    2. LOL, I think I know the book you are talking about. I did not care for it either–though in our church that is kind of the accepted “standard” right now. (Not that they don’t accept us and applaud us as well, even if they don’t agree…) Anyways, that concept is one of the good things I got out of it as well! I use it with my 2-y-o daughter a lot. “Come out when you can be happy!” She’s always so proud of herself when she comes out and announces that she is happy now! They really CAN learn to direct their own emotions for good, I think that’s awesome.

      I am much lass of a harsh disciplinarian now that I have five, as when I only had a few. I see the heart behind what’s happening more, and can tell if my child is just overtired–then I simply put her in bed for a nap. She’s never fought that before!

    3. This was very good!!! My wife and I just starting doing something similar to thus very method. We find that this works better than most other types of discipline does. Also, katie, I read your comment and my question for you is, do you have a toddler, because 2 year olds can’t quite think rationally at that age!! Also, most of the time it is not okay for them to be upset and angry, because that anger gets displaced on their siblings!!! Hurt, disappointed, sad, etc…. Those feelings are different and are perfected acceptable, however, I don’t believe that upset and angry should be catorgized together. Just my thougts!

  3. Hi! Thank you for this post! I have a 21mo boy who is starting to tantrum and my hubby and I are struggling to deal with it. I like the idea of the bathroom but am pretty sure he will just play with the garbage bin and/or the toilet…

  4. hello, love your post! i am kind of a single mom right now, my daughter is going through terrible twos, my husband has been deployed most of her life.. so its hard.. she throws these tantrums and screams at me.. she won’t sit down in the cart, the other day she smacked me.. i spanked her bottom and said you don’t hit mommy.. she doesn’t take me seriously.. how do you ignore when they are being bad in public say for instance the cart.. i can’t with her..
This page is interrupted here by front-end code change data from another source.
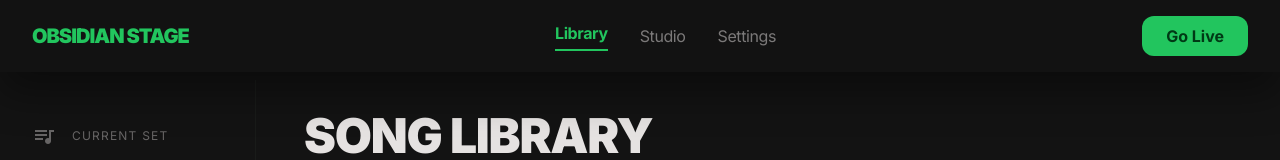
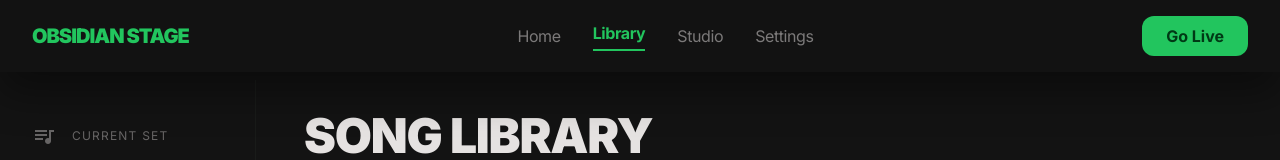
Before and after one commit to sumanth965/Lyrics-Teleprompter-App, a Next.js app in the folder frontend/: page /library in a window 1280 px wide. Shown: the top 160 px of the page. Built offline with nearby package versions, Linux system fonts and the light colour scheme.

Commit message:
Updated Nav bar

```diff
--- a/frontend/app/library/page.js
+++ b/frontend/app/library/page.js
@@ -15,6 +15,7 @@ export default function LibraryPage() {
       <nav className="fixed top-0 z-50 flex w-full items-center justify-between bg-[#131313]/70 px-8 py-4 shadow-[0_20px_40px_rgba(0,0,0,0.4)] backdrop-blur-md">
         <Link href="/" className="text-xl font-black tracking-tighter text-[#22C55E]">OBSIDIAN STAGE</Link>
         <div className="hidden items-center gap-8 tracking-tight md:flex">
+          <Link className="text-[#e5e2e1]/50 transition-all duration-200 hover:text-[#e5e2e1]" href="/">Home</Link>
           <Link className="border-b-2 border-[#22C55E] pb-1 font-bold text-[#22C55E]" href="/library">Library</Link>
           <Link className="text-[#e5e2e1]/50 transition-all duration-200 hover:text-[#e5e2e1]" href="/studio">Studio</Link>
           <a className="text-[#e5e2e1]/50 transition-all duration-200 hover:text-[#e5e2e1]" href="#">Settings</a>
```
  5. What do you do when the child is too young to understand? I would love to use this on my 23 month old son, but I don’t think he will understand to stay on the stool until he’s happy.